## Problem statement
Please report every line of the listing below that has the word "shadow" in it.

## Data

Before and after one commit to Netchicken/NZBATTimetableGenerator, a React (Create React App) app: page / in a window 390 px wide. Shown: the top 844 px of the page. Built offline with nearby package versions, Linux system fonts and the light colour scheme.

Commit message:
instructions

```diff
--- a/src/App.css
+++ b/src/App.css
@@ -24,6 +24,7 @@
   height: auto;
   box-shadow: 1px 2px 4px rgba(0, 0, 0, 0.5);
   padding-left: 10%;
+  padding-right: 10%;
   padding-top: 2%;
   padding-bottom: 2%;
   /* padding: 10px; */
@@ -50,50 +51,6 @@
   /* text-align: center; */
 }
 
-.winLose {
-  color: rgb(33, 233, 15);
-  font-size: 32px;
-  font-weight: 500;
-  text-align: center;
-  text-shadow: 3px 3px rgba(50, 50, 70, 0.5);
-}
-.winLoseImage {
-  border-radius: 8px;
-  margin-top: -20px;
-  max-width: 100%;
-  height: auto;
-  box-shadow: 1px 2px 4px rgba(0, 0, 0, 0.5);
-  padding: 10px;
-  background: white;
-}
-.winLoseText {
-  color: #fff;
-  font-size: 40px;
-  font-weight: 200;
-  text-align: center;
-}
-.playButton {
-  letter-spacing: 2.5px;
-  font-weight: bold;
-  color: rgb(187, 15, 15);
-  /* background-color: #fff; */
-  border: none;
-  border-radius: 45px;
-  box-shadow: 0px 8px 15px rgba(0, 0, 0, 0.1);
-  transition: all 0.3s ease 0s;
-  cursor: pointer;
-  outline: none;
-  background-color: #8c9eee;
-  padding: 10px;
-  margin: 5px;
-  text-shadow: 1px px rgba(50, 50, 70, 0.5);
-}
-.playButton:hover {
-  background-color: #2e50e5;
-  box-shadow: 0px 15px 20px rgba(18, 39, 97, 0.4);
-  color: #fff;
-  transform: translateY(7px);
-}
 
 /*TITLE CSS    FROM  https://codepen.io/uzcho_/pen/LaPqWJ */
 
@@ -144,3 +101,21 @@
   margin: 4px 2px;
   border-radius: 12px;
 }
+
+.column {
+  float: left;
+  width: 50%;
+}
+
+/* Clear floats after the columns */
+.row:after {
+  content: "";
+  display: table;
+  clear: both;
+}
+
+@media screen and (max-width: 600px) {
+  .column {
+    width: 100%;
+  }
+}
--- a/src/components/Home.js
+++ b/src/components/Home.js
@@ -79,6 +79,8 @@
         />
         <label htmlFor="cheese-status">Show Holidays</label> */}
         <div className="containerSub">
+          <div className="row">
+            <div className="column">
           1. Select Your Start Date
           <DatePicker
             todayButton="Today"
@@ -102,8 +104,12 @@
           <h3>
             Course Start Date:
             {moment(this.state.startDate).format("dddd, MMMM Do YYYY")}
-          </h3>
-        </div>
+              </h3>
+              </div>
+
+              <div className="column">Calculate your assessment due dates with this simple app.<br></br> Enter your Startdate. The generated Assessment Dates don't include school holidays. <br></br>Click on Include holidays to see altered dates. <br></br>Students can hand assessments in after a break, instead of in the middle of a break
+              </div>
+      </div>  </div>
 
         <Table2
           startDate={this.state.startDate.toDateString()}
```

## Task response
   box-shadow: 1px 2px 4px rgba(0, 0, 0, 0.5);
-  text-shadow: 3px 3px rgba(50, 50, 70, 0.5);
-  box-shadow: 1px 2px 4px rgba(0, 0, 0, 0.5);
-  box-shadow: 0px 8px 15px rgba(0, 0, 0, 0.1);
-  text-shadow: 1px px rgba(50, 50, 70, 0.5);
-  box-shadow: 0px 15px 20px rgba(18, 39, 97, 0.4);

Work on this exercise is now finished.